Please use this identifier to cite or link to this item: http://arks.princeton.edu/ark:/88435/dsp012b88qc20x
 Title: Three Essays in Financial Economics Authors: Schmalz, Martin Christoph Advisors: Brunnermeier, Markus K Contributors: Economics Department Keywords: AnxietyHuman CapitalLearningRisk Management Subjects: EconomicsFinance Issue Date: 2012 Publisher: Princeton, NJ : Princeton University Abstract: This dissertation is comprised of three chapters that cover topics in corporate finance, behavioral finance, and financial economics.
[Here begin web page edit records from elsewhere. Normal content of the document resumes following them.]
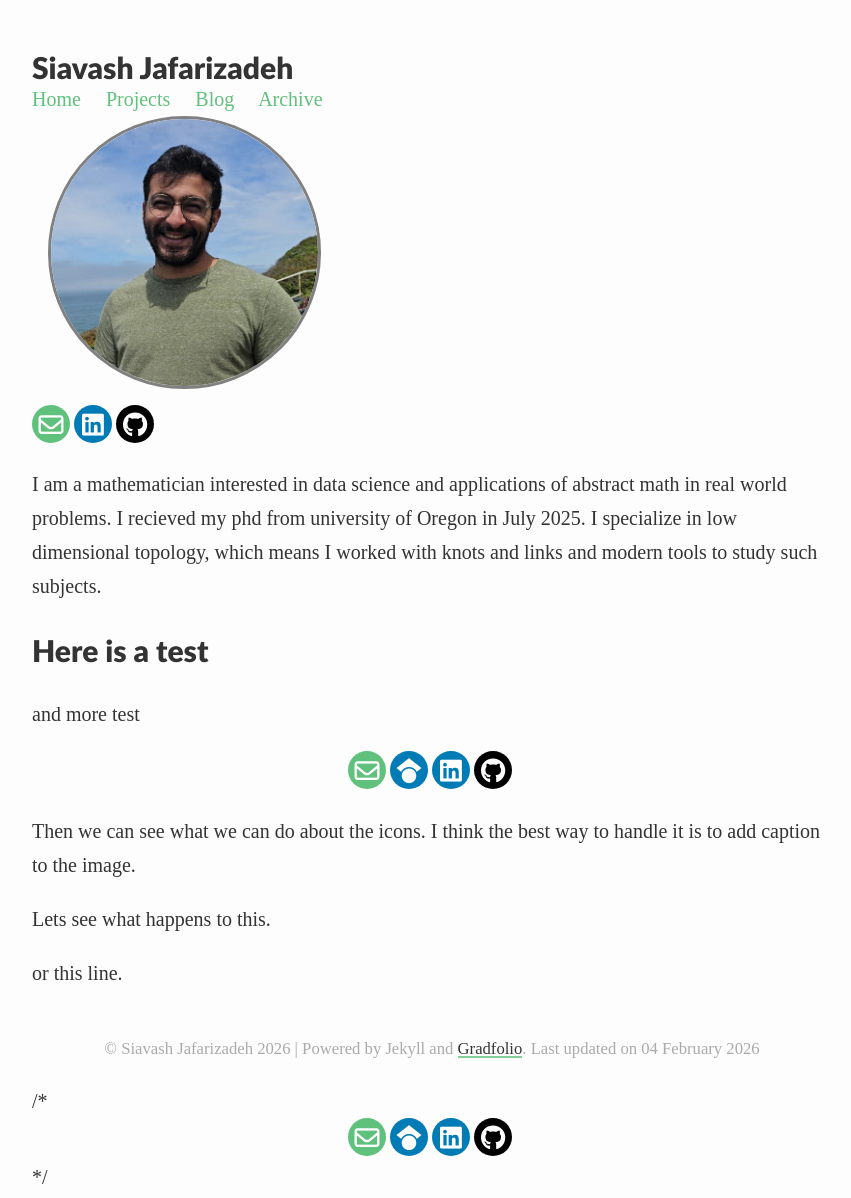
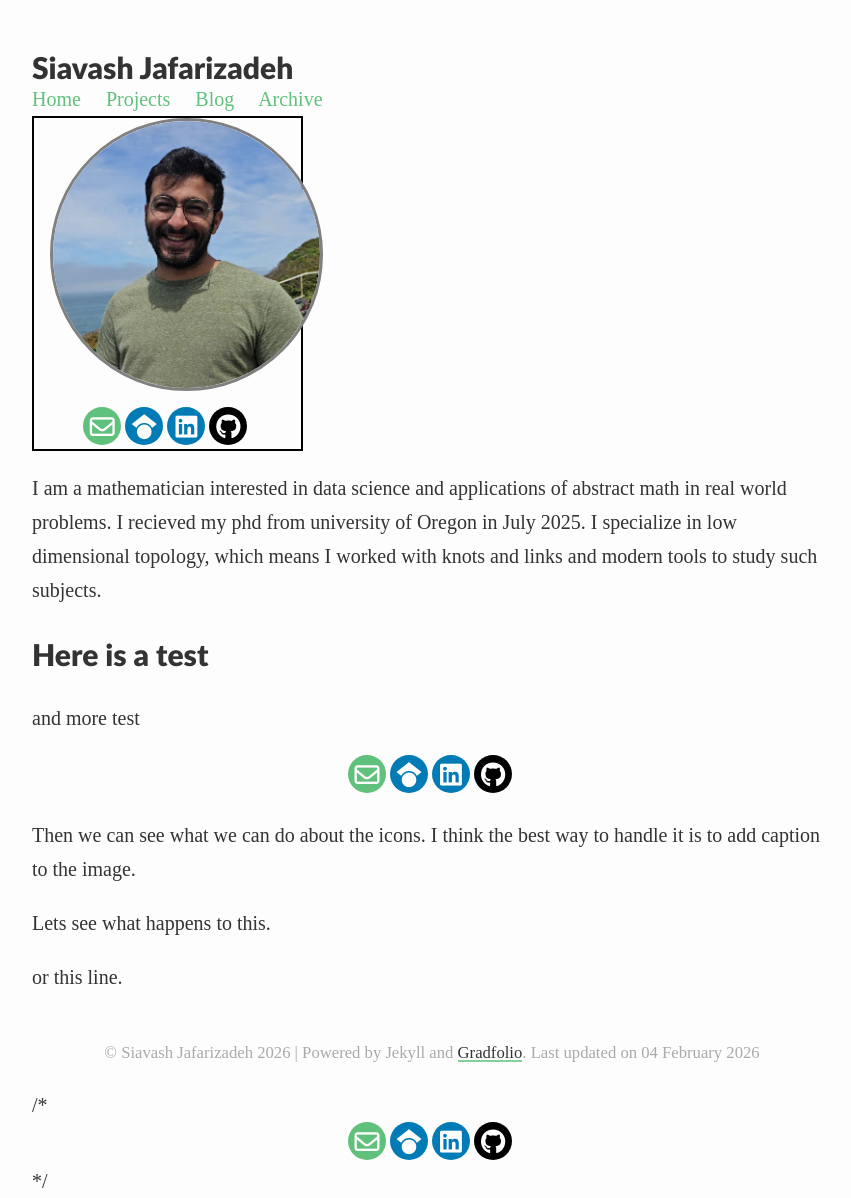
Before and after one commit to Sia-jaf/Sia-jaf.github.io, a Jekyll site: the page built from index.md, in a window 1280 px wide. Shown: the whole page, without its empty margins (208-1059 px from the left). Built offline with Jekyll 4.4.1, drawn with Linux system fonts in a browser that asks for light colours; some web fonts are replaced.

Commit message:
It has extra space on the other side of profile.

```diff
--- a/_layouts/about.html
+++ b/_layouts/about.html
@@ -5,11 +5,14 @@
 {% if page.profile %}
     {% if page.profile.image %}
             <div class="profile-container">
-                <div width="33%">
-                <img class="profile {{ page.profile.align }}"  width="100%" src="{{ page.profile.image | prepend: '/assets/images/' | relative_url }}">
+                <div>
+                <img class="profile {{ page.profile.align }}" src="{{ page.profile.image | prepend: '/assets/images/' | relative_url }}">
                 </div>
                 <br>
-                <div class="rounded-social-buttons" style="float: left;">
+
+                <div class="rounded-social-buttons">
+                    {% include social-footer.html %}
+                    <!--
                     {%- if site.email -%}
                     <a title="{{ _locale_string_email }}"
                         class="social-button email" itemprop="email"
@@ -44,15 +47,7 @@
                     <i class="fab fa-github"></i>
                     </a>
                     {%- endif -%}
-
-                    {%- if site.stackoverflow -%}
-                    <a title="{{ _locale_string_follow | replace: '[NAME]', 'Stackoverflow' }}"
-                    class="social-button stackoverflow" itemprop="sameAs"
-                    href="https://stackoverflow.com/users/{{ site.stackoverflow }}"
-                    target="_blank">
-                    <i class="fab fa-brands fa-stack-overflow"></i>
-                    </a>
-                    {%- endif -%}
+                    -->
                 </div>
             </div>
     {% endif %}
--- a/assets/css/_sass/profile.scss
+++ b/assets/css/_sass/profile.scss
@@ -26,7 +26,9 @@
 .profile-container {
   display: inline-block;
   width: 33.33%;
-  grid-template-rows: 70% 30%;
+  /* grid-template-rows: 70% 30%; */
+  border: 2px solid black;
+  /* float: left; */
 }
 
 .profile {
```
Also changed, not shown: other parts of _layouts/about.html (+2 -2 lines).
In Managing Human Capital Risk,'' I argue that adjustment costs and firm-specific human capital make labor behave like an asset of the firm, rather than like an externally supplied service flow,'' as extant work suggests. I provide empirical support by showing that firms manage human capital risk similar to the way they manage risk from physical assets. In response to an exogenous increase of labor adjustment costs, firms reduce leverage and increase the liquidity of their on-balance sheet asset structure. Anxiety and Overconfidence in the Face of Risk,'' joint with Thomas Eisenbach, is the first attempt in the literature to study dynamically inconsistent preferences with respect to risk tradeoffs. We show that higher risk-aversion for more imminent risks can explain a set of well-documented asset pricing patterns, such as earnings announcement anomalies, as well as systematic belief distortions, such as the underestimation of risks known as overconfidence. Revealing Downturns,'' joint with Sergey Zhuk, presents a model of Bayesian learning about multiple parameters of firms' fundamentals. We show that the market can better tell apart components of operating performance due to idiosyncratic goodness'' or skill from correlation with market-wide factors when the macroeconomy declines. Therefore, stock picking earns higher returns and boards tend to fire CEOs more frequently in downturns rather than in upturns. URI: http://arks.princeton.edu/ark:/88435/dsp012b88qc20x Alternate format: The Mudd Manuscript Library retains one bound copy of each dissertation. Search for these copies in the library's main catalog Type of Material: Academic dissertations (Ph.D.) Language: en Appears in Collections: Economics